What the task requires:
Copy all the records word for word, apart from any pictures.

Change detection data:
=== Begin Enclosure ===

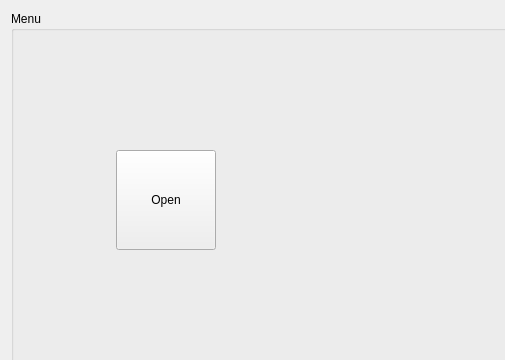
This is UI/HomeTab.ui in alexe-mgn/OCR as Qt 5 draws it before an edit; both pictures show x 0 to 505 and y 0 to 360 of the 800 by 600 pixel window. The edited form follows.
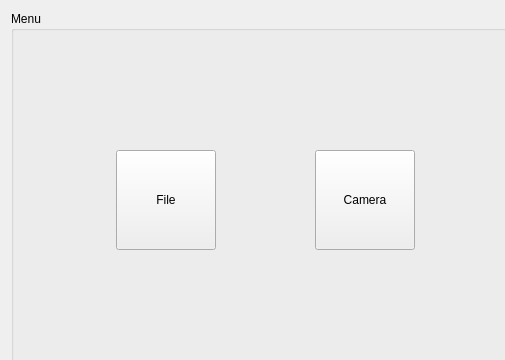
This is the edited form.

Commit message: CameraTab, Tab signature change, interface placeholders hidden, small signature changes for clang warnings.

Diff of the .ui file:
```diff
--- a/UI/HomeTab.ui
+++ b/UI/HomeTab.ui
@@ -41,7 +41,7 @@
          </size>
         </property>
         <property name="text">
-         <string>Open</string>
+         <string>File</string>
         </property>
        </widget>
       </item>
@@ -98,6 +98,25 @@
         </property>
        </widget>
       </item>
+      <item row="0" column="1">
+       <widget class="QPushButton" name="openCameraButton">
+        <property name="sizePolicy">
+         <sizepolicy hsizetype="Fixed" vsizetype="Fixed">
+          <horstretch>0</horstretch>
+          <verstretch>0</verstretch>
+         </sizepolicy>
+        </property>
+        <property name="minimumSize">
+         <size>
+          <width>100</width>
+          <height>100</height>
+         </size>
+        </property>
+        <property name="text">
+         <string>Camera</string>
+        </property>
+       </widget>
+      </item>
      </layout>
     </widget>
    </item>
```
Left out of the diff: 2 changed lines with no effect on the pictures. The commit also changes 14 other files.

=== End Enclosure ===

Your response:
This is UI/HomeTab.ui in alexe-mgn/OCR as Qt 5 draws it before an edit; both pictures show x 0 to 505 and y 0 to 360 of the 800 by 600 pixel window. The edited form follows.
This is the edited form.

Commit message: CameraTab, Tab signature change, interface placeholders hidden, small signature changes for clang warnings.

Diff of the .ui file:
```diff
--- a/UI/HomeTab.ui
+++ b/UI/HomeTab.ui
@@ -41,7 +41,7 @@
          </size>
         </property>
         <property name="text">
-         <string>Open</string>
+         <string>File</string>
         </property>
        </widget>
       </item>
@@ -98,6 +98,25 @@
         </property>
        </widget>
       </item>
+      <item row="0" column="1">
+       <widget class="QPushButton" name="openCameraButton">
+        <property name="sizePolicy">
+         <sizepolicy hsizetype="Fixed" vsizetype="Fixed">
+          <horstretch>0</horstretch>
+          <verstretch>0</verstretch>
+         </sizepolicy>
+        </property>
+        <property name="minimumSize">
+         <size>
+          <width>100</width>
+          <height>100</height>
+         </size>
+        </property>
+        <property name="text">
+         <string>Camera</string>
+        </property>
+       </widget>
+      </item>
      </layout>
     </widget>
    </item>
```
Left out of the diff: 2 changed lines with no effect on the pictures. The commit also changes 14 other files.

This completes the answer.